A hallmark of Alzheimer's disease is the progressive appearance of hyper-phosphorylated tau protein, tau neurofibrillary tangles, and neuron loss in the memory-processing circuits including the hippocampus. The functional changes and adaptations in these altered neural circuits are what ultimately give rises to the cognitive symptoms such as memory loss. However, it is unknown what functional changes occur in the hippocampus of the living brain with ongoing tau pathology and what pathological features causes these changes. The development of tauopathy mouse models and the tetrode recording technique, which can record hippocampal neurons in freely moving mice, make it possible to address this question. This proposal will apply the tetrode technique to a tauopathy mouse model, the transgenic rTau4510 mice, in which the over- expression of a mutated version of human tau leads to age-dependent memory deficits. We focus on a hypothesis that tau pathology in this model disrupts neural mechanisms for memory consolidation and the disruption results in unstable hippocampal memory representations. Hippocampal neurons and local field potentials will be recorded while mice perform spatial navigation tasks and while they rest. The tau pathology in the recorded brains will be subsequently examined by biochemical and immunohistochemical methods. We will investigate how the electrophysiological markers related to memory consolidation, including ripples, neuronal synchrony, and place field stability, are altered at various pathological stages in the rTg4510 mice, and which pathological parameters are critical for these electrophysiological alterations.
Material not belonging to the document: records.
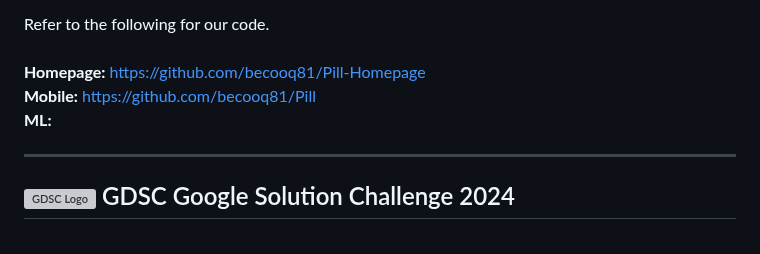
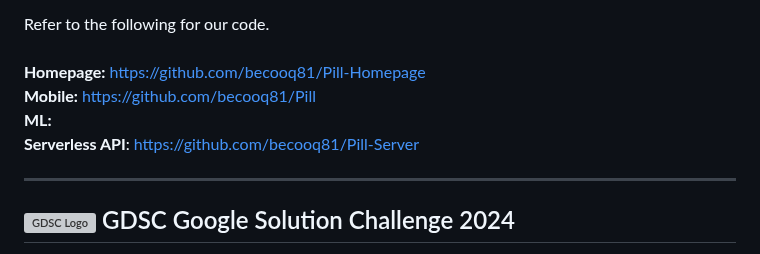
Before and after one commit to becooq81/PillKaBoo-HomePage, a Markdown page: README.md, the part around the change. Rendered like a GitHub page; grey boxes are pictures that could not be loaded.

```diff
--- a/README.md
+++ b/README.md
@@ -5,6 +5,7 @@ Refer to the following for our code.  <br><br>
 **Homepage:** https://github.com/becooq81/Pill-Homepage <br>
 **Mobile:** https://github.com/becooq81/Pill <br>
 **ML:**  <br>
+**Serverless API**: https://github.com/becooq81/Pill-Server <br>
 - - -
 ## <img src="https://github.com/becooq81/Pill-HomePage/blob/main/assets/icons/gdsc.png" alt="GDSC Logo" style="width: auto; height: 1em;"> GDSC Google Solution Challenge 2024
 The Google Solution Challenge is designed to encourage participants to develop solutions that address one or more of the United Nations Sustainable Development Goals (SDGs). These 17 goals are a universal call to action to end poverty, protect the planet, and ensure that all people enjoy peace and prosperity by 2030. They cover a broad range of social and economic development issues.
```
This project studies how the pathological changes in the brain give rise to the loss of memory in mice with Alzheimer's disease-like symptoms. The outcome will advance our understanding of the causes of Alzheimer's disease symptoms and generate insights into novel intervention strategies.